In some ways the building boom has made things worse. The average rent on new units is more than $900 a month. Often low-rent units were demolished to make room for the new units. Many landlords now want to compete with owners of the new units for the trapped $900-a-month tenant. The landlord uses capital-improvement pass-throughs to push out the low-income tenants, and the younger tenant can’t save to buy a home. Everybody loses under this scenario, except the landlord.

The landlords’ response is that this is not their problem. Why should they be asked to subsidize low-income and down-payment-saving renters? If the government wants to help these groups, let it spend the taxpayers’ money. The answer is that they are not being asked to subsidize the tenants. Rents are high and will go higher not because of landlords’ efforts, but landlords are exploiting the situation. Federal tax, fiscal, trade and housing policies have limited new construction of affordable rental housing, made home ownership more expensive and attracted foreign capital to our city. The real estate market has been pumped up by the heavy concentration of federal defense spending in our area. Landlords want to exploit a situation generated in large part by our tax dollars and to spend more tax money on what this exploitation will create.

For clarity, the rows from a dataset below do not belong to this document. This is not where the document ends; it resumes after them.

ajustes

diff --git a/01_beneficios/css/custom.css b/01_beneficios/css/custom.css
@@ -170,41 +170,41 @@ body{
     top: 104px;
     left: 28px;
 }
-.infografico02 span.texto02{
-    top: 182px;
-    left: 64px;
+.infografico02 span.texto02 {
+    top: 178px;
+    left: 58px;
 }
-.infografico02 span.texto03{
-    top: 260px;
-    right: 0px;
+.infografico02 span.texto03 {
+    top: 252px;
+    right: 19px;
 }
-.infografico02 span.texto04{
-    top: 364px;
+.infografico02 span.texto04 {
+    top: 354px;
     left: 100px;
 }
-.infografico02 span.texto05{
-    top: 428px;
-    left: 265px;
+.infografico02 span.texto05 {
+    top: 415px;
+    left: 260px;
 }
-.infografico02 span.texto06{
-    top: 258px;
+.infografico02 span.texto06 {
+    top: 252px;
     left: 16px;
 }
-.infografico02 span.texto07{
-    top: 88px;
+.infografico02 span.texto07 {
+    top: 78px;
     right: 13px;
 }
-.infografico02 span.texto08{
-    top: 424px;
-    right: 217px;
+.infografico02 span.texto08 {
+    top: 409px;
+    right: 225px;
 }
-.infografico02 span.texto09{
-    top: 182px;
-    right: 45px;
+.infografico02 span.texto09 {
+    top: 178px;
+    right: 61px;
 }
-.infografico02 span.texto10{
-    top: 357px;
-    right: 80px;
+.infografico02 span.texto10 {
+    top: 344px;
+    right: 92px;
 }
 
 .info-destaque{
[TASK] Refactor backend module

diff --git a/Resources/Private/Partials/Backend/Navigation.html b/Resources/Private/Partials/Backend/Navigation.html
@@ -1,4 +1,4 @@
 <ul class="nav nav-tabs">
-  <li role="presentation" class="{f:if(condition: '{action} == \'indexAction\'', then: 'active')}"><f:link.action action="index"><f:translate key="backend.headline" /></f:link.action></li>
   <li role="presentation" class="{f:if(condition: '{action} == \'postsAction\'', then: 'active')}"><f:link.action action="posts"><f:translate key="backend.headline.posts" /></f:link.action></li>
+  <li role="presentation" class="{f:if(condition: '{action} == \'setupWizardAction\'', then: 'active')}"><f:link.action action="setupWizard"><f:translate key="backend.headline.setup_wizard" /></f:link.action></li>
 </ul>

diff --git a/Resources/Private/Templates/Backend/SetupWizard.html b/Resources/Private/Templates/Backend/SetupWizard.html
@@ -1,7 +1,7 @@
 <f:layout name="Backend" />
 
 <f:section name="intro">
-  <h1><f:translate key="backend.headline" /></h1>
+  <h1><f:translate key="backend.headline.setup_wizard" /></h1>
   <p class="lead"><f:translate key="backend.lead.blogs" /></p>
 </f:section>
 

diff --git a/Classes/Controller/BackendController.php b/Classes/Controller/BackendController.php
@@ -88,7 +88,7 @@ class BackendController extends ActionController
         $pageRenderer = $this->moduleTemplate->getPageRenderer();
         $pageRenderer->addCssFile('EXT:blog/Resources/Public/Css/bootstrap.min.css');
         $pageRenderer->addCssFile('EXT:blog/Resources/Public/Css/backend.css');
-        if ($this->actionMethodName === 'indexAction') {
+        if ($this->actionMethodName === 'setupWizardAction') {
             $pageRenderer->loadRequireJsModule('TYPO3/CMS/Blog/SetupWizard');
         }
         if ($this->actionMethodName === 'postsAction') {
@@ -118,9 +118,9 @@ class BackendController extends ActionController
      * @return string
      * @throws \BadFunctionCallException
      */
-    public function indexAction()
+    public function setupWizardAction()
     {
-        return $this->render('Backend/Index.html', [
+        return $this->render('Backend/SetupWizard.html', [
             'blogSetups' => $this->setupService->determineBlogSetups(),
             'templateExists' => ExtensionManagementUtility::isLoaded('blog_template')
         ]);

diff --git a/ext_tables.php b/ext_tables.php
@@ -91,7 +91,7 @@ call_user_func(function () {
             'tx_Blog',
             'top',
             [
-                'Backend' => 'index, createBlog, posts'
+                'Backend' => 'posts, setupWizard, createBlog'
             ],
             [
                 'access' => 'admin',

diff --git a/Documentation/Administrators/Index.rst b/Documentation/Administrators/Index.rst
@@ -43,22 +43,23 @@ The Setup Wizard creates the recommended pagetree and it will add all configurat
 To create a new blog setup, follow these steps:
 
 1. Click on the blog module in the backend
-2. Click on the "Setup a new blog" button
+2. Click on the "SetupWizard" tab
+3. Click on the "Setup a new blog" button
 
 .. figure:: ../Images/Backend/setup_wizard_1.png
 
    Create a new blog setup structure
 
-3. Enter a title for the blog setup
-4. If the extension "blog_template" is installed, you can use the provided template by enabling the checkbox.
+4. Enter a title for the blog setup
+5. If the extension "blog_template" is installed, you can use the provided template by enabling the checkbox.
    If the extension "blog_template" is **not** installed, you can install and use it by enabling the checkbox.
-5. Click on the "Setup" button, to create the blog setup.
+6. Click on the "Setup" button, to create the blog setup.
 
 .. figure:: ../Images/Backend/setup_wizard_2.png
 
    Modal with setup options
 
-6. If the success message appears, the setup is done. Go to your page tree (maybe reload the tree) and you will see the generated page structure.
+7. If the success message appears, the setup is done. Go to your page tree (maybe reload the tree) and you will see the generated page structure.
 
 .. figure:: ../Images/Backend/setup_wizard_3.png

Some city bureaucrats say the rent-stabilization ordinance should not be asked to solve the problem. Unfortunately, this is typical of a bureaucracy that has refused to address the city’s housing problems. If the capital-improvement and decontrol problems are addressed, they say it would cost about $60 million to administer the law. The projected costs are more representative of administrative inefficiencies of this city than a realistic estimate of the cost. Other cities, except for the non-comparable case of Santa Monica, have done much more for far less.

The City Council should stabilize rents, as it promised the tenants years ago. Rents should rise no faster than tenants’ incomes. The study just completed shows that there is plenty of leeway in landlord profit to make this adjustment. Capital-improvement pass-throughs should be restricted to landlords who need the increase to maintain a just and reasonable return on their investment, particularly when the increase will raise the rent over affordable levels, and vacancy decontrol should be limited or eliminated.